We all know manga. It arrived drip-drip in the West in the ‘80s, most prominently through serialisation of the samurai epic Lone Wolf And Cub with covers by Frank Miller, and now spills across endless shelves of Forbidden Planet – everything from riotous fantasy to the exploits of super-chefs or teen tennis prodigies – as well as filling our cinemas in its animated form. But before manga arrived in the West, before it even existed in its present form in Japan, there was… Gekiga.
Gekiga is the bridge between Japanese post-war kids’ comics about wide-eyed robot children, and the astonishing variety in style and subject matter we see today. It sprung from an intuition on the part of three friends and occasional rivals that those who had grown up with comics were ready for something more adult.
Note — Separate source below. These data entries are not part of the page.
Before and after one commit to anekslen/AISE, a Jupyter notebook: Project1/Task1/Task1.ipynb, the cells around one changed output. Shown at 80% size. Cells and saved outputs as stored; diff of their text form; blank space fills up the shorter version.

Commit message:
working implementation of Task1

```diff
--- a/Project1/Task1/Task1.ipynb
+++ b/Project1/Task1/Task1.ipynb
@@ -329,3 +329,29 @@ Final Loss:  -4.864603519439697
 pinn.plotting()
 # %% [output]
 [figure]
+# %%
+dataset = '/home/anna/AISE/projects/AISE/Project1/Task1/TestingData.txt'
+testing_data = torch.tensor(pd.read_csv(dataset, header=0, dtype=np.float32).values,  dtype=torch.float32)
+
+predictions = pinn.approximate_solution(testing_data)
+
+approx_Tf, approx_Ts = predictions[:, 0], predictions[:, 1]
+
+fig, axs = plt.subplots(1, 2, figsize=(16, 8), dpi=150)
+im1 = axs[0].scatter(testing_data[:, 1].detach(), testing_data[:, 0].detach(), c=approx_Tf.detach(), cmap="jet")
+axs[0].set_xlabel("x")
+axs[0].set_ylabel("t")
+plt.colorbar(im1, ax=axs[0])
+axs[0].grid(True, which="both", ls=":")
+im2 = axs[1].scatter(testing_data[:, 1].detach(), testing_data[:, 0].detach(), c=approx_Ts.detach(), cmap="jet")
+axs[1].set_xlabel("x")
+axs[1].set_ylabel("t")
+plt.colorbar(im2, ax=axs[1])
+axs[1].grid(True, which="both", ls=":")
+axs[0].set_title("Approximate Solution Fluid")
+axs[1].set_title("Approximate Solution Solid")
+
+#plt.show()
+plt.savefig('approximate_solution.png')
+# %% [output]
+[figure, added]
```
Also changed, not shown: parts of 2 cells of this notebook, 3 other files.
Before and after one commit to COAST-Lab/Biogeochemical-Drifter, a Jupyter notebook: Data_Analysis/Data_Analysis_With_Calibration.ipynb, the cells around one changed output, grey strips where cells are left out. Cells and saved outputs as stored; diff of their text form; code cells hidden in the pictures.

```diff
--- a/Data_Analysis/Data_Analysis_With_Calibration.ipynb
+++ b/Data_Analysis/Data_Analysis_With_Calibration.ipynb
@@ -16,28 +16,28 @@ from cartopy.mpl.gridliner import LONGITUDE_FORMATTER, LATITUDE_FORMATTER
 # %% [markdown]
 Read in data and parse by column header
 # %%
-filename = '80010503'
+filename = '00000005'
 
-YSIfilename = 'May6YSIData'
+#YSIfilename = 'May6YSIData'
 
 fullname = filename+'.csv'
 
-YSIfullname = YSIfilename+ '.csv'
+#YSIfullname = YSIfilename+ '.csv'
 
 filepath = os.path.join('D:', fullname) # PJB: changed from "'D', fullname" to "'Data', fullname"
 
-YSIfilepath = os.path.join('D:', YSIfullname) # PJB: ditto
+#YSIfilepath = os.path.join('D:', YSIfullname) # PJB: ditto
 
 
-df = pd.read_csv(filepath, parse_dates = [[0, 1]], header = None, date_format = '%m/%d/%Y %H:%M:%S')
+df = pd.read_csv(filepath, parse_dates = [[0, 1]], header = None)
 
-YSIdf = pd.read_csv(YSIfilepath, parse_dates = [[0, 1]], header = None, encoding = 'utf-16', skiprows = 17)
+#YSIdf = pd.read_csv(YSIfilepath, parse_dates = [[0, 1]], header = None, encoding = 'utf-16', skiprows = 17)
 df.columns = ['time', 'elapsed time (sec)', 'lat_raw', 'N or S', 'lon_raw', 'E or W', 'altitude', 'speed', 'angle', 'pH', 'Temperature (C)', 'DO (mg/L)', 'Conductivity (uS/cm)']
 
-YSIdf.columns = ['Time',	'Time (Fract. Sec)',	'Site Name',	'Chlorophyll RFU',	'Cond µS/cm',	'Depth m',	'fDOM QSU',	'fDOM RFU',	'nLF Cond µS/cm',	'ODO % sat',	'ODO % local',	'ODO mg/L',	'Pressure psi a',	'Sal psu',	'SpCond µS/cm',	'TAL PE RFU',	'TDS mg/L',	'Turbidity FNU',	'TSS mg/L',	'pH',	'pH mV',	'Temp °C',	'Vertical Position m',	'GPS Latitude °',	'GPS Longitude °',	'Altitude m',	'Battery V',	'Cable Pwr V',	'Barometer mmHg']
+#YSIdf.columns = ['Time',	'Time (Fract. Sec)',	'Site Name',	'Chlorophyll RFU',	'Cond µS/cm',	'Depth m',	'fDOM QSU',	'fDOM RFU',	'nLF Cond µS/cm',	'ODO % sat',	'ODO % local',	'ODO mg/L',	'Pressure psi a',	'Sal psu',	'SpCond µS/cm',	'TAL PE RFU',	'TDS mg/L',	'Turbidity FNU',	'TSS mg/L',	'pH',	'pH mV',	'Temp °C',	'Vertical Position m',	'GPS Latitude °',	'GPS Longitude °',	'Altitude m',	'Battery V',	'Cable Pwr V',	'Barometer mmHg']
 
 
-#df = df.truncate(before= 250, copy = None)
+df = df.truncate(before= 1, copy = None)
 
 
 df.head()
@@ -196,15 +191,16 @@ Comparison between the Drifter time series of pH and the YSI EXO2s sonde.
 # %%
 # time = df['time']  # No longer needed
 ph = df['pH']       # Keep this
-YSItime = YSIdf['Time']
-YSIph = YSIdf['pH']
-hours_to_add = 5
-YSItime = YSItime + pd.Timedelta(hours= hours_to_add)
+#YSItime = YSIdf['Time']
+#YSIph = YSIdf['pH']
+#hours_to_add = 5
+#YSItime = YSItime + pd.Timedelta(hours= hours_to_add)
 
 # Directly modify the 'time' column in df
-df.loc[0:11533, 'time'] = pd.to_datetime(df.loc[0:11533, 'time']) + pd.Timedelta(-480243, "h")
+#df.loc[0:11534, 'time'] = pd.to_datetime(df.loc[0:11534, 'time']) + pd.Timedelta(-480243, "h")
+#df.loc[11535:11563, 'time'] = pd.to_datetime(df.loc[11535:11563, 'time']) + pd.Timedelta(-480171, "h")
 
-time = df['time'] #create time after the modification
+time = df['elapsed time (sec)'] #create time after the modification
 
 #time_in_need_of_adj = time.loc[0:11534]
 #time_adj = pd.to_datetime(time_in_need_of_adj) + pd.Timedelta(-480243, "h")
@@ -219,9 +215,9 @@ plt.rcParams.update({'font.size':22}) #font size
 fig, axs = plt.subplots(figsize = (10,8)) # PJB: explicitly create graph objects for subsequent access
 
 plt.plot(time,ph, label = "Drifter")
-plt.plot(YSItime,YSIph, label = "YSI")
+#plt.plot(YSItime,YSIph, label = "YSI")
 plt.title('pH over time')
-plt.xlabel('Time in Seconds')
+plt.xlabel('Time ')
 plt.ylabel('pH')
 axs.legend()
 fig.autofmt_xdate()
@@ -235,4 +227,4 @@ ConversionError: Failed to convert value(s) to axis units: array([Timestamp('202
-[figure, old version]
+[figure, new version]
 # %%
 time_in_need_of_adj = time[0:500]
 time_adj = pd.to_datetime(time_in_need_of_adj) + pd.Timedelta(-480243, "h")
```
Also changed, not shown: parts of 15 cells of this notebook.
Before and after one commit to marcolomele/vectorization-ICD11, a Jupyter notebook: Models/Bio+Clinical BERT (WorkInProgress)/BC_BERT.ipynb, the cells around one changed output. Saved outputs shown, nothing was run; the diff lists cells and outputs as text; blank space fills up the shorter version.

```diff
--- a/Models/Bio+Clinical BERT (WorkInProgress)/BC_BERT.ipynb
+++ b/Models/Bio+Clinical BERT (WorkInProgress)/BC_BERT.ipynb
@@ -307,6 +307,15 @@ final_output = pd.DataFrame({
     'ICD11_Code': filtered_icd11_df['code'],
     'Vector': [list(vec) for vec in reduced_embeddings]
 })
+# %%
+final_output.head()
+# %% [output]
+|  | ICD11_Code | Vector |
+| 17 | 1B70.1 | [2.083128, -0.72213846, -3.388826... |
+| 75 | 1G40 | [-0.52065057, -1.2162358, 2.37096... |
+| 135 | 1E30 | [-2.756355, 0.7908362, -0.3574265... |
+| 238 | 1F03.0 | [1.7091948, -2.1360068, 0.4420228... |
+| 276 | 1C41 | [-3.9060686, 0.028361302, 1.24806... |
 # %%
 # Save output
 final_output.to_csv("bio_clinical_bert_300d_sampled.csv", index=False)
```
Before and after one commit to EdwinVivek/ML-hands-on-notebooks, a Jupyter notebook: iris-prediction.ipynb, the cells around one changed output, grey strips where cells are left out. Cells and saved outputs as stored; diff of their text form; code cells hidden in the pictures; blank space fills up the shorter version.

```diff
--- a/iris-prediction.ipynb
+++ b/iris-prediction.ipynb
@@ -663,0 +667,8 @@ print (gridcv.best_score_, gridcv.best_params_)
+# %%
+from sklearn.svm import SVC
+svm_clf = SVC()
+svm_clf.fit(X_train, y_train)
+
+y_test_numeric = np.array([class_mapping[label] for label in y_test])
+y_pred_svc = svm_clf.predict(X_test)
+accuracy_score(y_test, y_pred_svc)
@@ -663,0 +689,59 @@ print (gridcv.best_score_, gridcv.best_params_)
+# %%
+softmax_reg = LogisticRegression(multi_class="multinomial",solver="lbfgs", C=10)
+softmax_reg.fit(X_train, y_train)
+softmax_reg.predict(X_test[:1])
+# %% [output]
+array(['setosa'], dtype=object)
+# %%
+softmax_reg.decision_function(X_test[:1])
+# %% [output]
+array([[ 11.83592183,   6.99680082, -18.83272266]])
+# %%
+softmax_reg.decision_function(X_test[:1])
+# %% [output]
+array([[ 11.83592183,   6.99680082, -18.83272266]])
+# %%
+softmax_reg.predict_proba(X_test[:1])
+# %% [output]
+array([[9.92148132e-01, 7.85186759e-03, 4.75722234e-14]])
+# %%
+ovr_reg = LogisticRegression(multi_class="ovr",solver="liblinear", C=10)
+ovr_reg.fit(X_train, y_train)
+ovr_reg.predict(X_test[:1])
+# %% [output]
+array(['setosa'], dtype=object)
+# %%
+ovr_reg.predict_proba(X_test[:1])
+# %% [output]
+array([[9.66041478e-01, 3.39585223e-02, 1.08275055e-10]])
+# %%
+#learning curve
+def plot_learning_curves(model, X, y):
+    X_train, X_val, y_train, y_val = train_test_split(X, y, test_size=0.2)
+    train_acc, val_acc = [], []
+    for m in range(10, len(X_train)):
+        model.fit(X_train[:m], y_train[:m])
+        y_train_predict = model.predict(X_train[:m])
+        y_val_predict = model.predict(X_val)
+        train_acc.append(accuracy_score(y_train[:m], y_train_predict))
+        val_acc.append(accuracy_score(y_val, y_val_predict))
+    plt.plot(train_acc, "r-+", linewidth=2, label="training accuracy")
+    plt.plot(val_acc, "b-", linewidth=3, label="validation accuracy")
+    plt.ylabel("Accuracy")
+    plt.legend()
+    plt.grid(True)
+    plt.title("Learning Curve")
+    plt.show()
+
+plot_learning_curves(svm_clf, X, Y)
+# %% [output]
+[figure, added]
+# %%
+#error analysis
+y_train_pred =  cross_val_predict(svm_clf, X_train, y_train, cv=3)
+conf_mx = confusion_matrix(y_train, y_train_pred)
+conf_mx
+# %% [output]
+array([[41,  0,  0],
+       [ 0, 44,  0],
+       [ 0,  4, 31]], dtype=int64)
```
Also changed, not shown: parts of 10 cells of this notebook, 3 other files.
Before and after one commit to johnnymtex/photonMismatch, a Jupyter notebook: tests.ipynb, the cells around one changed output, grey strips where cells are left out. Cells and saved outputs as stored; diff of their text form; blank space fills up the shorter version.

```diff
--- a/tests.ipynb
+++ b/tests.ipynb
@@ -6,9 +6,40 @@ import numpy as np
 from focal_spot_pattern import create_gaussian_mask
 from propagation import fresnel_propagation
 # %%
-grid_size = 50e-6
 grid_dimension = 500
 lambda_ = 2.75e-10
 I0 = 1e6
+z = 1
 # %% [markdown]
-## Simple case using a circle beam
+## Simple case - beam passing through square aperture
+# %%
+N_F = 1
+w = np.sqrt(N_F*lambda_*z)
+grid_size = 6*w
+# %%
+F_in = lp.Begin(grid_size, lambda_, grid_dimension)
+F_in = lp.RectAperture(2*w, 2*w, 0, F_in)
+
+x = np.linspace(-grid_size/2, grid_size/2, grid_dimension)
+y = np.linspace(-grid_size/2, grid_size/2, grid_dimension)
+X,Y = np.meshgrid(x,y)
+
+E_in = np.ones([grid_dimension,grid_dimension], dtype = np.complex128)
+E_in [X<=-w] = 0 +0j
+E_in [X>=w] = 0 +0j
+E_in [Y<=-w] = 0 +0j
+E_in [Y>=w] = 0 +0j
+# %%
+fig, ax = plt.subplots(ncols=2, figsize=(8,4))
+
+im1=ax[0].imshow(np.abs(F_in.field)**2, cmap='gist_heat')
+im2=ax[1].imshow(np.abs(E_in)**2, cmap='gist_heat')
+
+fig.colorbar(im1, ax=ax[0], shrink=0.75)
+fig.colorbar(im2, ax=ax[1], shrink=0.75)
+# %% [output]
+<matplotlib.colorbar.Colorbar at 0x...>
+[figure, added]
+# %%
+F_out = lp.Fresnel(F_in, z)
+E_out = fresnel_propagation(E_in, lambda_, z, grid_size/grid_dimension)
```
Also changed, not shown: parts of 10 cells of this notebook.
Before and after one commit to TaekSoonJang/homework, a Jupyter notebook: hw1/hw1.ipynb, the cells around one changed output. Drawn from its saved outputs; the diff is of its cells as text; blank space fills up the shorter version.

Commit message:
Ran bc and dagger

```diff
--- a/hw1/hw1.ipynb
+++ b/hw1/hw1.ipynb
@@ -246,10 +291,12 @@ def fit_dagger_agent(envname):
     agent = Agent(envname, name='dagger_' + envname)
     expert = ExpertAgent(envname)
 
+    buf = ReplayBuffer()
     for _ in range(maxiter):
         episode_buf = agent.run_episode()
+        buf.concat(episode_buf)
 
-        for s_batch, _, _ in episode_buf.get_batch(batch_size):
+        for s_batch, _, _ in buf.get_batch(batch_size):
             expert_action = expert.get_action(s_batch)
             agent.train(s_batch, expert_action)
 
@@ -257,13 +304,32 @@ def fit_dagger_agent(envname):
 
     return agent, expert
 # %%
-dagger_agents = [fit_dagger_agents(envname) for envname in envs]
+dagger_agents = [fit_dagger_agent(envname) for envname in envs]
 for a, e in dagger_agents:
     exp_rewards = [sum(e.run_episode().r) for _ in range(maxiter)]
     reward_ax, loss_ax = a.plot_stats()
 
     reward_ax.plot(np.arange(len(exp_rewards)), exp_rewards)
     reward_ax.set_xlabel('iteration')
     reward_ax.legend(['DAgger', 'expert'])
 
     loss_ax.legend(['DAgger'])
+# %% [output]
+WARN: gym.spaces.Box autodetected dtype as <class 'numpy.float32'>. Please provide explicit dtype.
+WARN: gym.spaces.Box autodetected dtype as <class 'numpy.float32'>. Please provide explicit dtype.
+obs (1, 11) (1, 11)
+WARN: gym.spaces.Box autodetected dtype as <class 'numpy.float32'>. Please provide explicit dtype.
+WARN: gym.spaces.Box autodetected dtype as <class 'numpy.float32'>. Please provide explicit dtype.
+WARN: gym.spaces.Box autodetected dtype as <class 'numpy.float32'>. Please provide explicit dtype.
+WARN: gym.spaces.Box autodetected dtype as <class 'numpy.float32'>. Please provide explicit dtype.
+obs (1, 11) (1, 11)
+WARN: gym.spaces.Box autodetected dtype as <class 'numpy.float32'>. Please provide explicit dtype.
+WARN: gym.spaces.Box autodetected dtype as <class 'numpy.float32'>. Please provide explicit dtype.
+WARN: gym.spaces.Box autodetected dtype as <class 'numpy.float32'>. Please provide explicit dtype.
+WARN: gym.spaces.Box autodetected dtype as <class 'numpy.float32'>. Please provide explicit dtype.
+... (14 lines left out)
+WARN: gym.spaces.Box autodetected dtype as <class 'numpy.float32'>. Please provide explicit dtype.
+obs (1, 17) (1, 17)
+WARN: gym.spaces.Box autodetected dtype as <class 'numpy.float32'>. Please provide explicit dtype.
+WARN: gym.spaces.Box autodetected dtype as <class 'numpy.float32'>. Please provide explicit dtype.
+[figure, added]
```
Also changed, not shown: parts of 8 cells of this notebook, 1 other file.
Ordered to share a bedsit in Osaka by their publisher to increase productivity, Masahiko Matsumoto, Yoshihiro Tatsumi and Takao Saito stayed up late into the night discussing a new visual language, based on the cinematic vision of Osamu Tezuka, the “Father of Manga”, and a new kind of storytelling, rooted in real life rather than fantasy. A new genre, they decided, needed a new name. The one that stuck was coined by Tatsumi: “Gekiga”, or “dramatic pictures”.
Those early pioneers are not well known in the West. The Wikipedia page on Gekiga does not even mention Matsumoto, whose work The Man Next Door thrilled and inspired the other two to raise their game. So it was wonderful, and not a little moving, to see Matsumoto’s son last night at the London Cartoon Museum, launching a two-month-long exhibition dedicated to Gekiga.
“These stories are less humorous and more realistic,” explained Tomohiko Matsumoto through a translator, “which appeals more to teenagers than children. Before, it was all fantasy – a lion starts talking to you, or people come out of a rocket. My father invented the manga which formed the basis for Gekiga in 1956, then two years later Tatsumi created the name, and worked in the same concept and style. Other cartoonists begin to experiment with Gekiga, and it starts to become more normal and popular, and that is the start of manga culture as you now know it.”
I collared Matsumoto after his speech, to ask him about the influence on these pioneers of Tezuka, who created Astroboy and Kimba The White Lion (which formed the template for Disney’s The Lion King). “Good question,” said Matsumoto smilingly in English, before continuing through the translator: “Tezuka used to live on the West side of Japan, near Osaka where my father was. He gave my father a drawing, and to Tatsumi too. [The drawing given to his father, of priceless historical significance, is up on the Cartoon Museum’s wall.] They admired his work greatly; their goal was to become cartoonists like him. But when he moved to Tokyo, and started doing shorter stories, where he needed to explain the action with speech bubbles, they felt it narrowed down his expression. So they needed to create that expression for themselves.”
So successful were they that the pupils became the masters: Tezuka himself would later derive influence from the more realistic Gekiga style, most notably in Message to Adolf.
The exhibition at the London Cartoon Museum brings together over 50 pieces of original artwork and reproductions from rare manga, most never displayed before in Europe. Most interesting are pages from Tatsumi’s autobiographical manga memoir of the period, A Drifting Life, which conveys the challenge and excitement of developing a new literary movement; a series of intoxicatingly bright and pulpy noir covers; and two extraordinarily powerful black-and-white Samurai illustrations by Hiroshi Hirata, which could grace the wall of any art gallery.
As to Tomohiko’s revered father, Masahiko Matsumoto, he will finally get the British publication that in life eluded him. Four stories from the work that started it all, The Man Next Door, are being published by Breakdown Press this week – 58 years after it was written.